My son loves to set the table and when he was little it became a production every time I asked him to do it. He would close the dining room door and it was off limits! He would be in and out, fetching and sneaking things in. When it was time to eat he would reveal his creation with a great flourish! Wow ! Usually the whole garden was on the table, and all the best china. There would be name cards and each persons serviette would be folded in a different way. It was a sight to behold and usually there wasn’t much room to put the food, but it was great. We never told him it was too much or it wasn’t what we wanted. We praised him and commended him for the effort he had made to make dinner time a celebration. Fortunately as he got older he toned things down, but he has a creative gifting in him that is phenomenal and we could have stifled that if we had criticized or not appreciated his efforts.

Learning to lay the table as well as clearing it is another basic life skill. Clearing the table is a chore in our house done by our children. To save time in the mornings it is a good idea to lay the table for breakfast the night before. Using a table cloth is a great way to catch crumbs and all you need to do is give it a good shake.

Mess happens! Use it as a teaching tool. Whoever messed gets to help clean it up and when they are old enough they get to clean it up by themselves! Don’t get all flustered and stressed. We use up more time and energy getting all flustered and stressed than we do by calmly dealing with the situation.

The dining room should be swept and dusted every day as this is where food is eaten, so it should be a clean environment.


Keep a notepad and pen in the kitchen so that you can make a list of things you need before they run out.

Dust with a damp cloth to prevent dust circulating in the air, especially if you have family members who have allergies.

Use old shoulder pads to wax and polish.

Rust; A moist ( not dry ) pumice stone can remove rust marks off baths and basins.

Windows; Take a bucket of warm water. Add 1 part white vinegar to 4 parts water. Clean windows with a sponge. Buff with newspaper.

Or; Mix water and cornflour to a milky consistency. Use a cloth to clean and shine.

Or; Mix a quarter cup of white vinegar into a bucket of warm water. Wash windows with a soft cloth. Buff to a shine.

White vinegar can kill up to 92% of bacteria.

General Cleaner; 1 cup white vinegar – 1 cup water. Mix in a spray bottle. Spray and wipe. The odor will evaporate when it is dry. To remove stubborn marks, warm the mixture first.


Red Wine – Cover the spill immediately with salt or bi-carbonate of soda. Wash as normal. If the spill is on a carpet vacuum when the salt is dry.

Salad Dressing – Apply cornflour or maizena to absorb the grease. If an orange spot remains blot( don’t rub) with white vinegar until the stain disappears. Wash as usual.

Chocolate – Soak for 30 minutes in cold water then wash as usual.

Curry – Squeeze lemon juice over. Wash as normal.

Mud – Allow to dry. Sprinkle bi-carbonate of soda over the patch then vacuum.

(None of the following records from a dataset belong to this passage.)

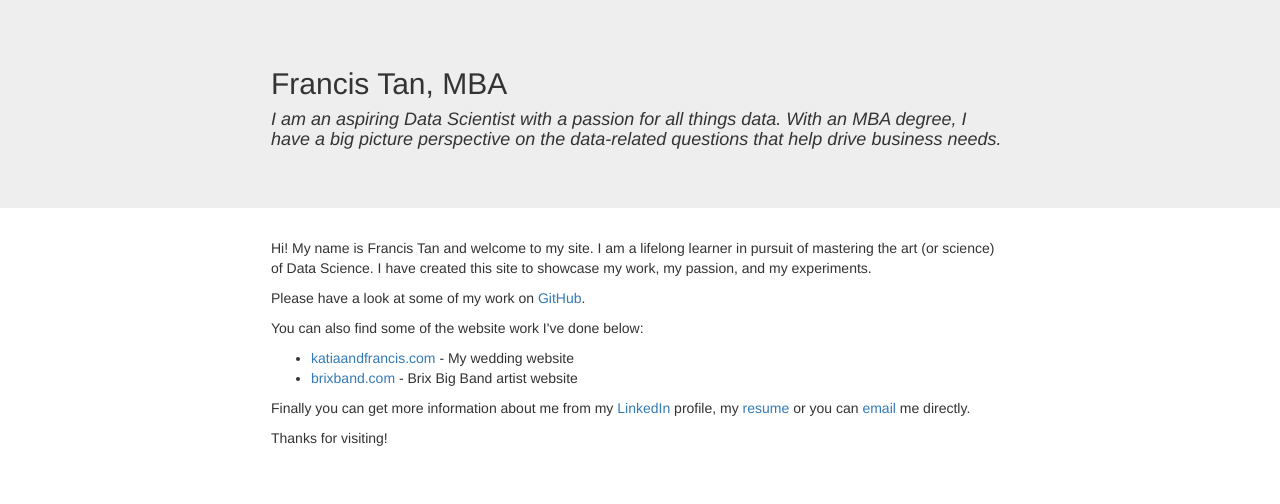
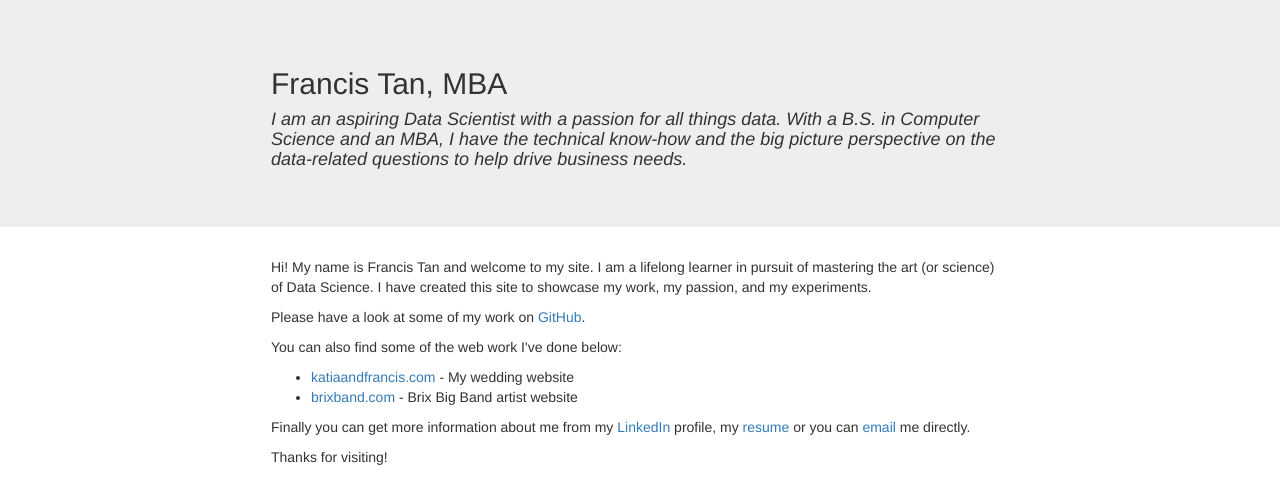
Before and after one commit to ftan84/francis-adrian-tan, a Flask app: page / in a window 1280 px wide. Shown: the part 51-555 px from the top of the page. Run offline with Flask 2, Linux system fonts and the light colour scheme; some libraries are stand-ins or nearby versions.

Commit message:
Minor updates on language

```diff
--- a/templates/base.html
+++ b/templates/base.html
@@ -65,7 +65,7 @@ new Date().getTime(),event:'gtm.js'});var f=d.getElementsByTagName(s)[0],
 <div class="container">
 <h2>Francis Tan, MBA</h2>
 <h4>
-I am an aspiring Data Scientist with a passion for all things data. With an MBA degree, I have a big picture perspective on the data-related questions that help drive business needs.
+I am an aspiring Data Scientist with a passion for all things data. With a B.S. in Computer Science and an MBA, I have the technical know-how and the big picture perspective on the data-related questions to help drive business needs.
 </h4>
 </div>
 </div>
--- a/templates/index.html
+++ b/templates/index.html
@@ -5,7 +5,7 @@
 
     <p>Please have a look at some of my work on <a href="https://github.com/ftan84">GitHub</a>.</p>
 
-    <p>You can also find some of the website work I've done below:
+    <p>You can also find some of the web work I've done below:
         <ul>
             <li><a href="http://katiaandfrancis.com" target="_blank">katiaandfrancis.com</a> - My wedding website</li>
             <li><a href="http://brixband.com" target="_blank">brixband.com</a> - Brix Big Band artist website</li>
```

To remove candle wax place a piece of brown paper over the spilled wax then iron until the paper has absorbed all the wax.

Air Freshener; 2cups cold water – 1 teaspoon bi-carbonate of soda ( to neutralize the acid smells) – 1 tablespoon lemon juice ( to neutralize the alkaline smells ) and a few drops of your favourite essential oil. Place all in a spray bottle and spray!

Cooking Vegetables

If the vegetable grows above the soil then place in hot or boiling water to cook.

If the vegetable grows under the soil then place it in cold water and let the water come up to the boil.

i.e. Once boiling – potatoes – 15 – 20 minutes; Carrots 10 minutes; Broccoli 5 minutes.

Don’t overcook vegetables. They should be crisp and crunchy not soggy!

Ironing; Always use a clean cloth to avoid scorch marks. Iron inside out first then finish off if needed on the right side. Clean the bottom of the iron with a paste of salt and vinegar. Rub onto the bottom of the iron. Wipe off.

By making simple changes in the way you clean around the house will dramatically minimize your daily toxin exposure. For me information and to sign up for local classes to help you get started visit a Maximized Living Doctor in your area.